New self-drive routes launched

04 Jun 2014 17:00pm
WINDHOEK, 04 JUN (NAMPA) - Three new self-drive routes that will give travellers the opportunity to discover Namibia’s best-kept secrets in the north, were launched on Tuesday night.
The routes include Arid Eden, which stretches from Swakopmund to the Angolan border; Four Rivers (including the Zambezi, Kavango, Kwando and Chobe rivers); and Omulunga Palm (from Ruacana to Nkurenkuru).
Speaking at the launch, Deputy Minister of Environment and Tourism Pohamba Shifeta highlighted the importance of a self-drive market in Namibia, noting that such a market comprises adventure seekers wanting to explore destinations at their own pace.
“The route concept is a unique marketing tool especially for off-road or rural tourism activities, hence it is a sustainable tourism practice. The idea of establishing functional and sustainable tourism routes in Namibia will equally create economic opportunities for rural tourism and conservancies that are in most cases disadvantaged to market share,” he noted.
Shifeta in particular encouraged the Car Rental Association of Namibia, the Tour Operators Association of Namibia and the Hospitality Association of Namibia, to render their support and enter into partnership agreements to draw more tourists to these routes.
Speaking at the same occasion, Chief Executive Officer of the Millennium Challenge Account Namibia (MCA-N), Penny Akwenye said these routes will create a framework where emerging and established tourism operators will collaborate and share knowledge for the benefit of stakeholders.
“Sharing information and knowledge will emerging tourism operators and communal conservancies an opportunity to tap into established tourism markets.

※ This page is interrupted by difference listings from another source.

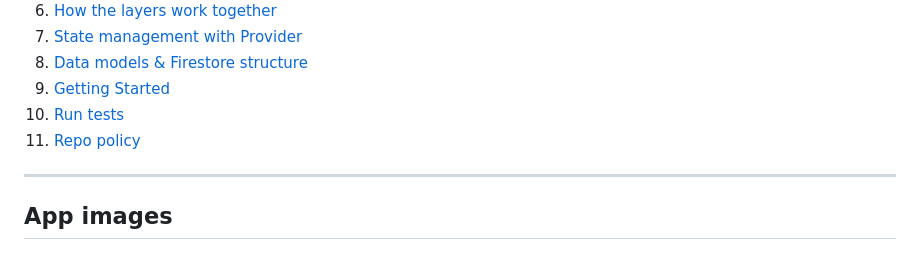
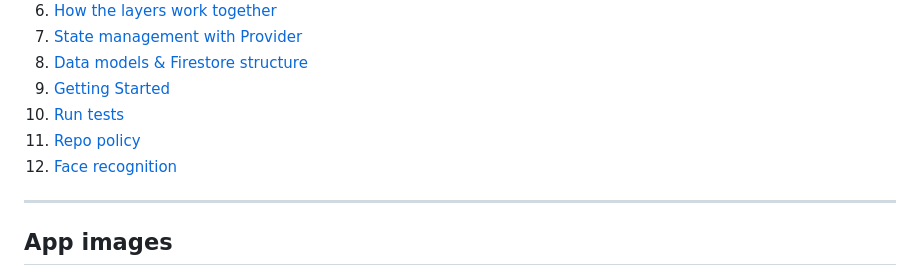
Before and after one commit to val-mon/vagoflax, a Markdown page: README.md, the part around the change. Rendered like a GitHub page.

Commit message:
doc: update table of content in readme

```diff
--- a/README.md
+++ b/README.md
@@ -19,6 +19,7 @@ Made for the Mobile Development Summer School (208.1).
 9.  [Getting Started](#getting-started)
 10. [Run tests](#run-tests)
 11. [Repo policy](#repo-policy)
+12. [Face recognition](#face-recognition)
 
 ---
 
```
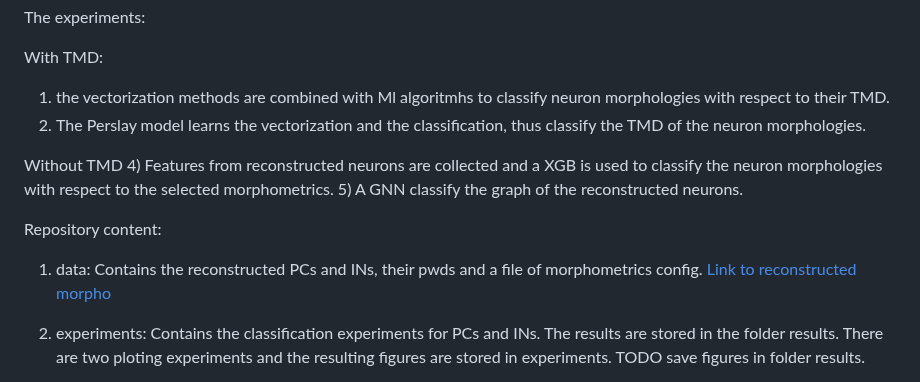
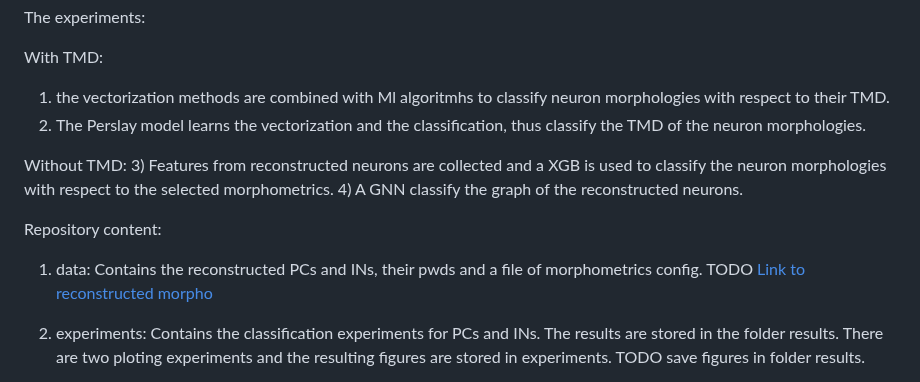
Before and after one commit to ThomasNgl/TMD_ML, a Markdown page: README.md, the part around the change. Drawn GitHub-style.

```diff
--- a/README.md
+++ b/README.md
@@ -10,13 +10,13 @@ With TMD:
 1) the vectorization methods are combined with Ml algoritmhs to classify neuron morphologies with respect to their TMD.
 2) The Perslay model learns the vectorization and the classification, thus classify the TMD of the neuron morphologies.
 
-Without TMD
-4) Features from reconstructed neurons are collected and a XGB is used to classify the neuron morphologies with respect to the selected morphometrics.
-5) A GNN classify the graph of the reconstructed neurons.
+Without TMD:
+3) Features from reconstructed neurons are collected and a XGB is used to classify the neuron morphologies with respect to the selected morphometrics.
+4) A GNN classify the graph of the reconstructed neurons.
 
 Repository content:
 1) data:
-    Contains the reconstructed PCs and INs, their pwds and a file of morphometrics config. [Link to reconstructed morpho](URL)
+    Contains the reconstructed PCs and INs, their pwds and a file of morphometrics config. TODO [Link to reconstructed morpho](URL)
 2) experiments:
     Contains the classification experiments for PCs and INs. The results are stored in the folder results.
     There are two ploting experiments and the resulting figures are stored in experiments.
```
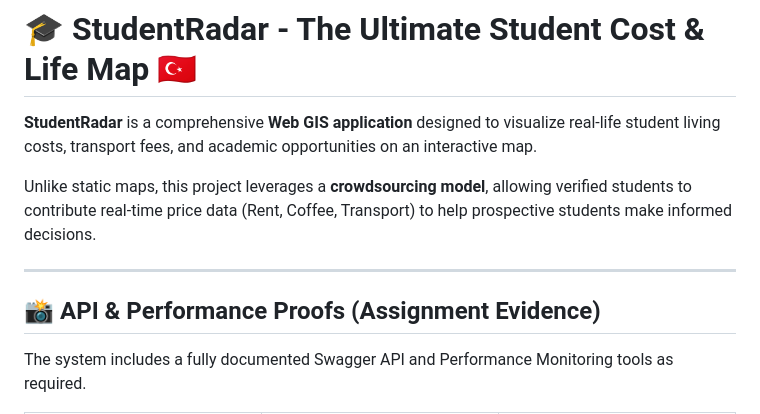
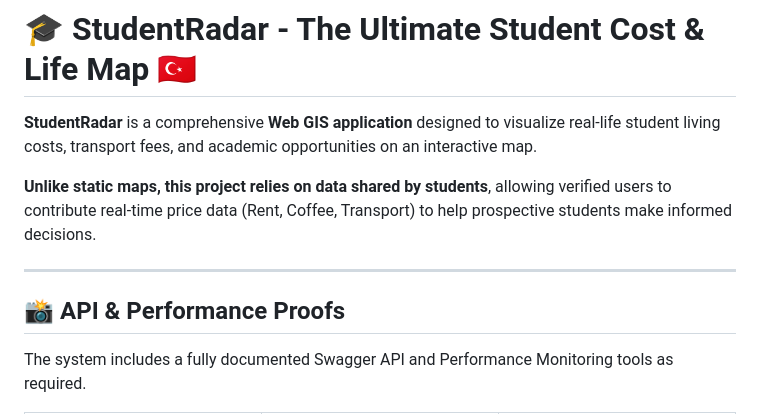
Before and after one commit to GMT-458-Web-GIS/full-stack-web-gis-yusragundogdu, a Markdown page: README.md, the part around one of its changes. Rendered like a GitHub page.

```diff
--- a/README.md
+++ b/README.md
@@ -2,11 +2,11 @@
 
 **StudentRadar** is a comprehensive **Web GIS application** designed to visualize real-life student living costs, transport fees, and academic opportunities on an interactive map.
 
-Unlike static maps, this project leverages a **crowdsourcing model**, allowing verified students to contribute real-time price data (Rent, Coffee, Transport) to help prospective students make informed decisions.
+**Unlike static maps, this project relies on data shared by students**, allowing verified users to contribute real-time price data (Rent, Coffee, Transport) to help prospective students make informed decisions.
 
 ---
 
-## 📸 API & Performance Proofs (Assignment Evidence)
+## 📸 API & Performance Proofs
 The system includes a fully documented Swagger API and Performance Monitoring tools as required.
 
 <table border="0">
```
Also changed, not shown: other parts of README.md (+14 -11 lines).
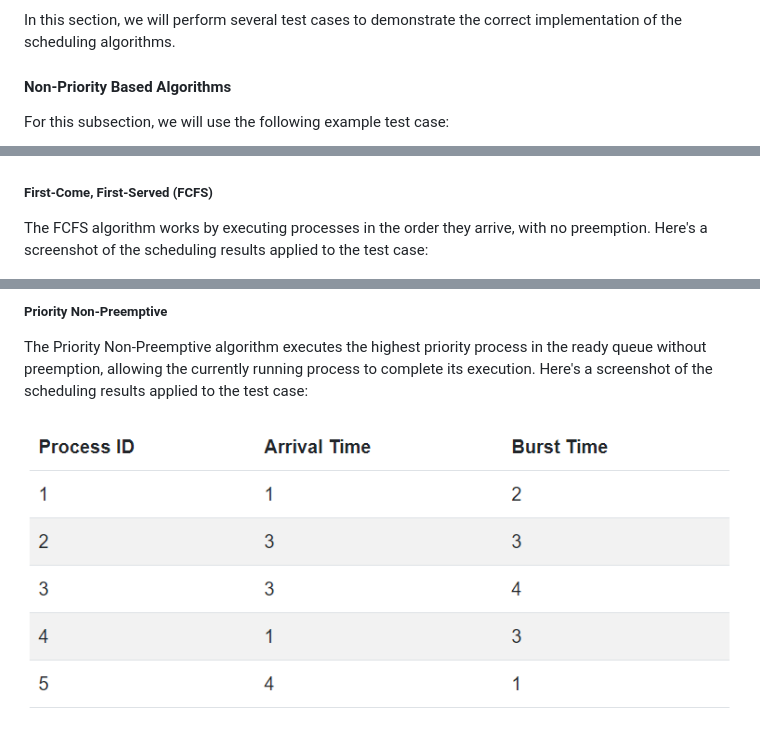
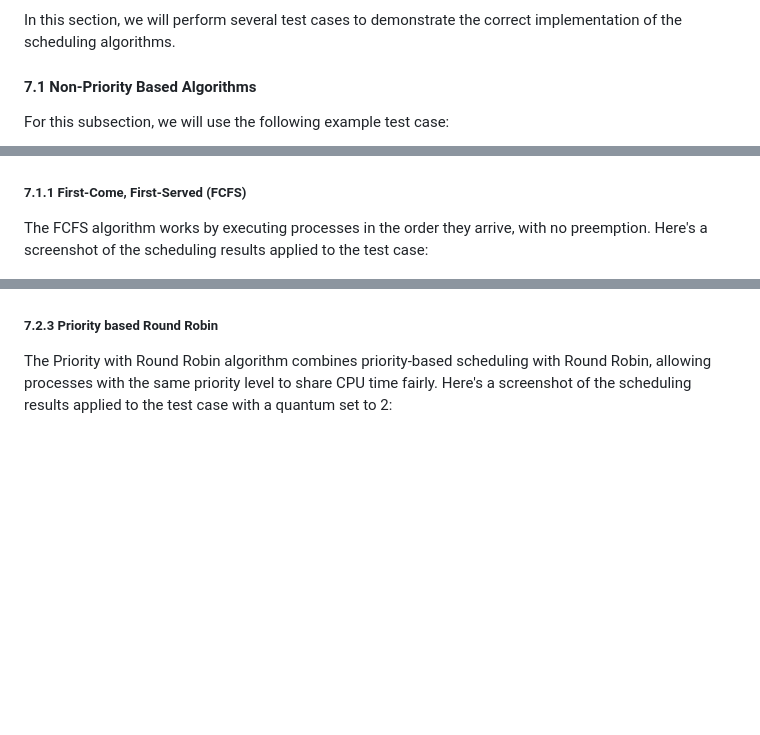
Before and after one commit to AminIdr/CPU-Scheduler-Simulation, a Markdown page: README.md, 3 parts joined by grey strips. Drawn GitHub-style; blank space fills up the shorter version.

```diff
--- a/README.md
+++ b/README.md
@@ -87,13 +87,13 @@ These features collectively enhance the user experience by providing detailed an
 
 In this section, we will perform several test cases to demonstrate the correct implementation of the scheduling algorithms.
 
-#### Non-Priority Based Algorithms
+#### 7.1 Non-Priority Based Algorithms
 
 For this subsection, we will use the following example test case:
 
 ![Non-priority Test Case](https://github.com/AminIdr/CPU-Scheduler-Simulation/blob/main/images/nonpriority-test.png?raw=true)
 
-##### First-Come, First-Served (FCFS)
+##### 7.1.1 First-Come, First-Served (FCFS)
 
 The FCFS algorithm works by executing processes in the order they arrive, with no preemption. Here's a screenshot of the scheduling results applied to the test case:
 
@@ -126,7 +135,6 @@ The Priority Preemptive algorithm executes the highest priority process currentl
 
-##### Priority Non-Preemptive
 
-The Priority Non-Preemptive algorithm executes the highest priority process in the ready queue without preemption, allowing the currently running process to complete its execution. Here's a screenshot of the scheduling results applied to the test case:
+##### 7.2.3 Priority based Round Robin
 
-![Priority Non-Preemptive Results](https://github.com/AminIdr/CPU-Scheduler-Simulation/blob/main/images/nonpriority-test.png?raw=true)
+The Priority with Round Robin algorithm combines priority-based scheduling with Round Robin, allowing processes with the same priority level to share CPU time fairly. Here's a screenshot of the scheduling results applied to the test case with a quantum set to 2:
 
```
Also changed, not shown: other parts of README.md (+18 -12 lines).
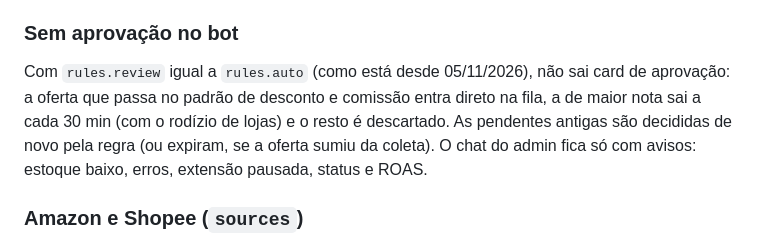
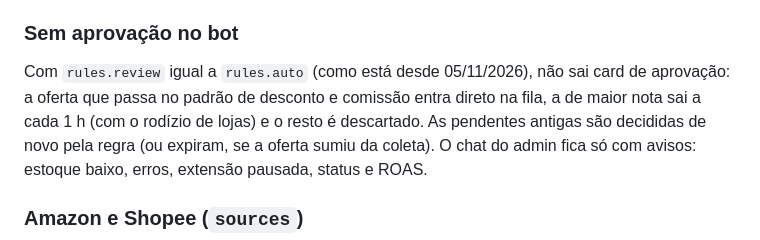
Before and after one commit to petzada/ofertinhas, a Markdown page: docs/operacao.md, the part around the change. GitHub-like rendering.

Commit message:
docs(operacao): postagem volta a ser de 1 em 1 hora
Co-Authored-By: Claude Opus 5.5 <noreply@anthropic.com>

```diff
--- a/docs/operacao.md
+++ b/docs/operacao.md
@@ -93,7 +93,7 @@ Trocou o link do grupo ou o Pixel: atualize o secret do config e faça o deploy.
 
 Com `rules.review` igual a `rules.auto` (como está desde 05/11/2026), não sai card de
 aprovação: a oferta que passa no padrão de desconto e comissão entra direto na fila, a de
-maior nota sai a cada 30 min (com o rodízio de lojas) e o resto é descartado. As pendentes
+maior nota sai a cada 1 h (com o rodízio de lojas) e o resto é descartado. As pendentes
 antigas são decididas de novo pela regra (ou expiram, se a oferta sumiu da coleta). O chat do
 admin fica só com avisos: estoque baixo, erros, extensão pausada, status e ROAS.
 
```
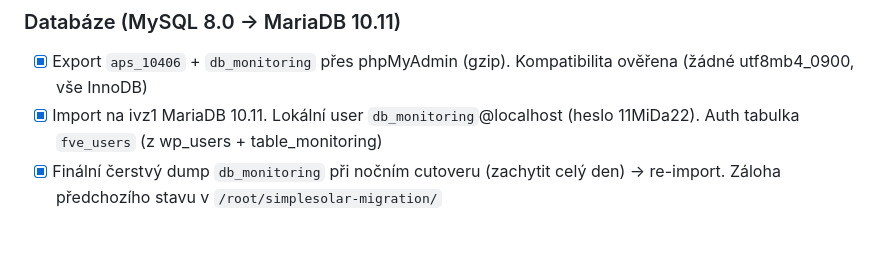
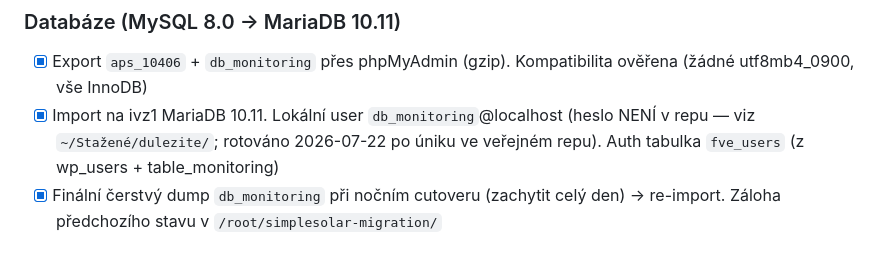
Before and after one commit to milos106/icovazby, a Markdown page: docs/MIGRATION_HUKOT.md, the part around the change. GitHub-like rendering.

Commit message:
docs: remove leaked db_monitoring password from ops doc
Password was publicly exposed via public repo; rotated on ivz1 2026-07-22.
Credential now stored outside the repo.

Co-Authored-By: Claude Opus 4.8 <noreply@anthropic.com>

```diff
--- a/docs/MIGRATION_HUKOT.md
+++ b/docs/MIGRATION_HUKOT.md
@@ -139,7 +139,7 @@ Z (před):                                       Na (po):
 
 ### Databáze (MySQL 8.0 → MariaDB 10.11)
 - [x] Export `aps_10406` + `db_monitoring` přes phpMyAdmin (gzip). Kompatibilita ověřena (žádné utf8mb4_0900, vše InnoDB)
-- [x] Import na ivz1 MariaDB 10.11. Lokální user `db_monitoring`@localhost (heslo 11MiDa22). Auth tabulka `fve_users` (z wp_users + table_monitoring)
+- [x] Import na ivz1 MariaDB 10.11. Lokální user `db_monitoring`@localhost (heslo NENÍ v repu — viz `~/Stažené/dulezite/`; rotováno 2026-07-22 po úniku ve veřejném repu). Auth tabulka `fve_users` (z wp_users + table_monitoring)
 - [x] Finální čerstvý dump `db_monitoring` při nočním cutoveru (zachytit celý den) → re-import. Záloha předchozího stavu v `/root/simplesolar-migration/`
 
 ### Nový web (redesign V3, ne migrace)
```
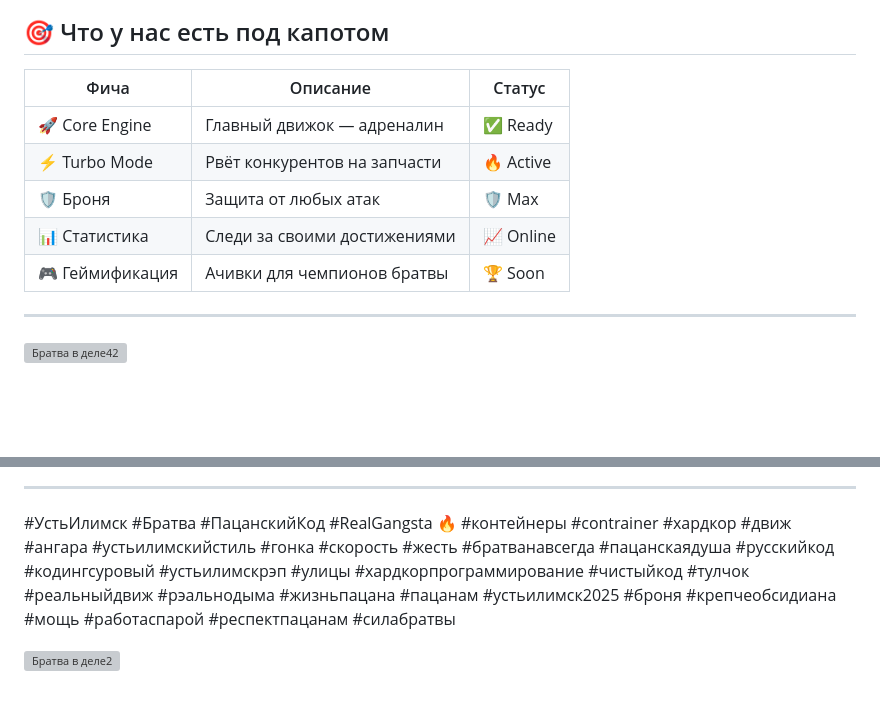
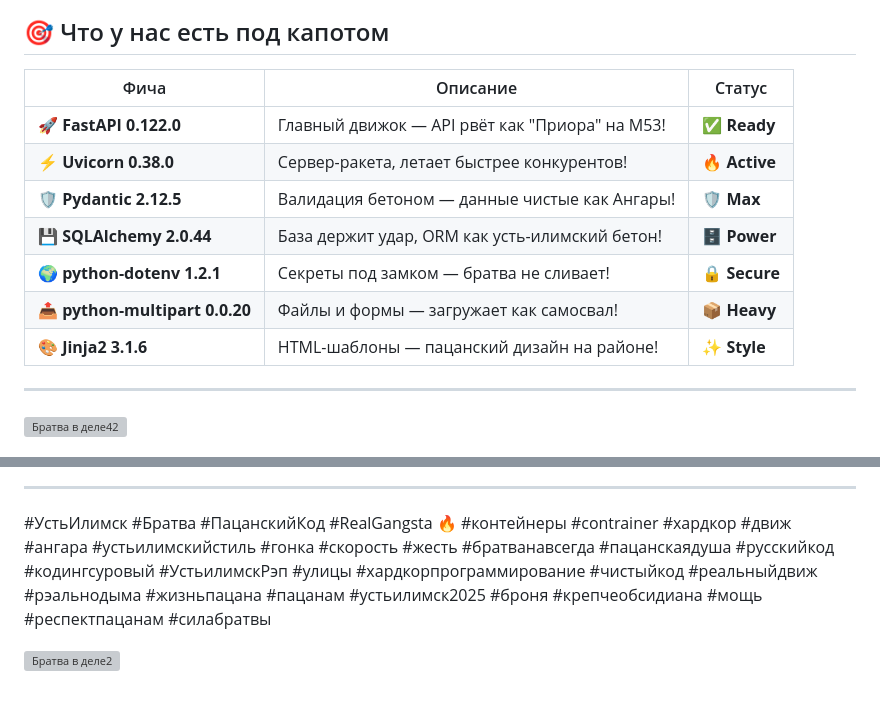
Before and after one commit to dbeely/contrainer, a Markdown page: README.md, 2 parts joined by grey strips. Rendered like a GitHub page; blank space fills up the shorter version; grey boxes are pictures that could not be loaded.

Commit message:
братва 3

```diff
--- a/README.md
+++ b/README.md
@@ -36,13 +36,15 @@ uvicorn main:app --reload(главное не забудь быть в корн
 ![Братва в деле54](https://github.com/dbeely/contrainer/raw/main/front/files/pacan4.jpg)
 ## 🎯 Что у нас есть под капотом
 
-| Фича            | Описание                     | Статус   |
-|-----------------|------------------------------|----------|
-| 🚀 Core Engine  | Главный движок — адреналин   | ✅ Ready |
-| ⚡ Turbo Mode   | Рвёт конкурентов на запчасти | 🔥 Active|
-| 🛡 Броня       | Защита от любых атак         | 🛡 Max   |
-| 📊 Статистика  | Следи за своими достижениями | 📈 Online|
-| 🎮 Геймификация | Ачивки для чемпионов братвы  | 🏆 Soon  |
+| Фича                | Описание                                      | Статус     |
+|---------------------|-----------------------------------------------|------------|
+| 🚀 **FastAPI 0.122.0** | Главный движок — API рвёт как "Приора" на М53! | ✅ **Ready** |
+| ⚡ **Uvicorn 0.38.0**  | Сервер-ракета, летает быстрее конкурентов!    | 🔥 **Active** |
+| 🛡 **Pydantic 2.12.5** | Валидация бетоном — данные чистые как Ангары! | 🛡 **Max**   |
+| 💾 **SQLAlchemy 2.0.44** | База держит удар, ORM как усть-илимский бетон! | 🗄️ **Power** |
+| 🌍 **python-dotenv 1.2.1** | Секреты под замком — братва не сливает!     | 🔒 **Secure** |
+| 📤 **python-multipart 0.0.20** | Файлы и формы — загружает как самосвал!    | 📦 **Heavy** |
+| 🎨 **Jinja2 3.1.6**    | HTML-шаблоны — пацанский дизайн на районе!   | ✨ **Style** |
 
 ---
 ![Братва в деле42](https://github.com/dbeely/contrainer/raw/main/front/files/pacan5.jpg)
@@ -74,9 +76,9 @@ uvicorn main:app --reload(главное не забудь быть в корн
 #УстьИлимск #Братва #ПацанскийКод #RealGangsta 🔥
 #контейнеры #contrainer #хардкор #движ #ангара #устьилимскийстиль
 #гонка #скорость #жесть #братванавсегда #пацанскаядуша #русскийкод
-#кодингсуровый #устьилимскрэп #улицы #хардкорпрограммирование #чистыйкод
-#тулчок #реальныйдвиж #рэальнодыма #жизньпацана #пацанам #устьилимск2025
-#броня #крепчеобсидиана #мощь #работаспарой #респектпацанам #силабратвы
+#кодингсуровый #УстьилимскРэп #улицы #хардкорпрограммирование #чистыйкод
+#реальныйдвиж #рэальнодыма #жизньпацана #пацанам #устьилимск2025
+#броня #крепчеобсидиана #мощь #респектпацанам #силабратвы
 
 
 ![Братва в деле2](https://github.com/dbeely/contrainer/raw/main/front/files/pacan_con.jpg)
```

This is why the Namibia Tourism Board (NTB) requested for the development of tourism routes under the MCA-N Compact,” she stressed.
Akwenye called on the Ministry of Environment and Tourism and NTB to continue to provide an enabling environment for the routes to function by establishing a route development and support programme.
At the same occasion, Managing Director of Open Africa Francois Viljoen said these routes are a product with local ownership.
“The idea is to capitalise on the major attractions in the northern parts of the country and to lure tourists that visit Victoria Falls at the border of Zambia and Zimbabwe to Namibia,” he noted.
To develop the routes, MCA-N through the NTB procured the services of a non-profit organisation, Open Africa and Grant Thornton Consulting to conduct a situational analysis of the area’s tourism potential and develop three new tourism routes within Namibia.
The routes were developed to sustain and uplift communities through tourism attractions, activities and accommodation in rural areas.